18 BC riders participated in the Cascade 1200 hosted by SIR (Seattle International Randonneurs), and all but two finished. The riders traveling furthest for an ultra distance brevet were Gary Baker and club president Jeff Mudrakoff. They both completed the inaugural Korea 1200. Both interior 600 km brevets faced extreme conditions this year. Winds in the spring, and heat on the July makeup 600 saw abandon numbers unseen ever before at interior brevets. The biggest event that didn't happen this season was the Canada Day Populaire which was cancelled over flood concerns. The first CanPop cancellation in the event's history. This was the 13th year...
Volunteers & Organizers:
Many thanks to out-going randonneur committee members Susan Allen, Malcolm McAuley and Lee Ringham for their many efforts. Susan is responsible for introducing the "new randonneur" designation and she will continue to maintain those web pages. Lee Ringham has handled the critical Vancouver Island brevet coordinator portfolio for the past 2 1/2 seasons.
Special mention to our A-Team ride organizers Roger and Ali Holt. Rocky Mountain 1200 is always an imposing organizational challenge, and we have been lucky to have had two of the very best at the helm for the past two editions. Their team of volunteers needed to make the extra effort this time around because of the severe conditions, and came through brilliantly when we needed them. I hesitate to single out any one volunteer but, wow those were some great photos taken by our roaming official Rocky 12 photographer Stephen Hinde.

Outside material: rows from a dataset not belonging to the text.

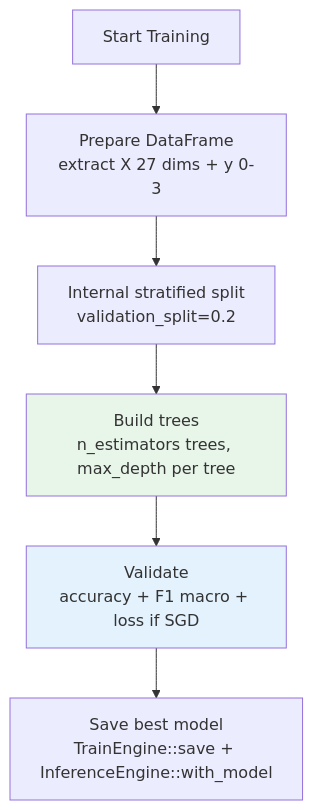
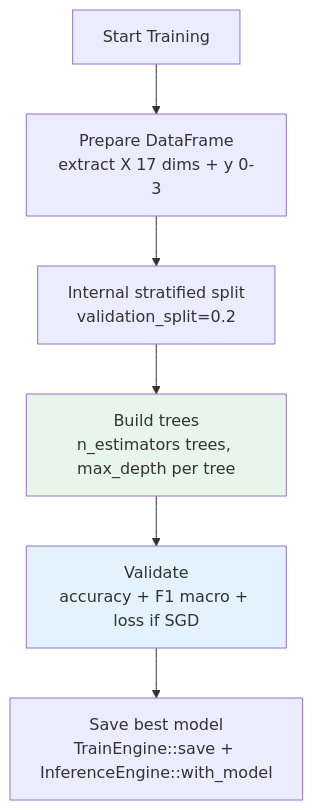
The fourth of 6 diagrams in plans/05-Model/02-Training/02-training-loop.md (Evintkoo/2048-ml), drawn with Mermaid before and after one commit. The commit also changed other lines of this file and 198 other files, not shown here.

````diff
--- a/plans/05-Model/02-Training/02-training-loop.md
+++ b/plans/05-Model/02-Training/02-training-loop.md
@@ -73,12 +73,12 @@
 ```mermaid
 flowchart TB
     Start[Start Training]
-    Start --> Prepare[Prepare DataFrame<br/>extract X 27 dims + y 0-3]
+    Start --> Prepare[Prepare DataFrame<br/>extract X 17 dims + y 0-3]
     Prepare --> Split[Internal stratified split<br/>validation_split=0.2]
     Split --> Build[Build trees<br/>n_estimators trees, max_depth per tree]
     Build --> Validate[Validate<br/>accuracy + F1 macro + loss if SGD]
     Validate --> Save[Save best model<br/>TrainEngine::save + InferenceEngine::with_model]
     
     style Build fill:#e8f5e9
     style Validate fill:#e3f2fd
 ```
````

The final word goes to Ryan Goldbeck who was presented the Roger Street Award at the spring social in March for exceptional club service. Ryan was given the award for his work in 2011 on the club's on-line database. It's now fully functional and great fun to explore. Ryan is also our in-coming club president.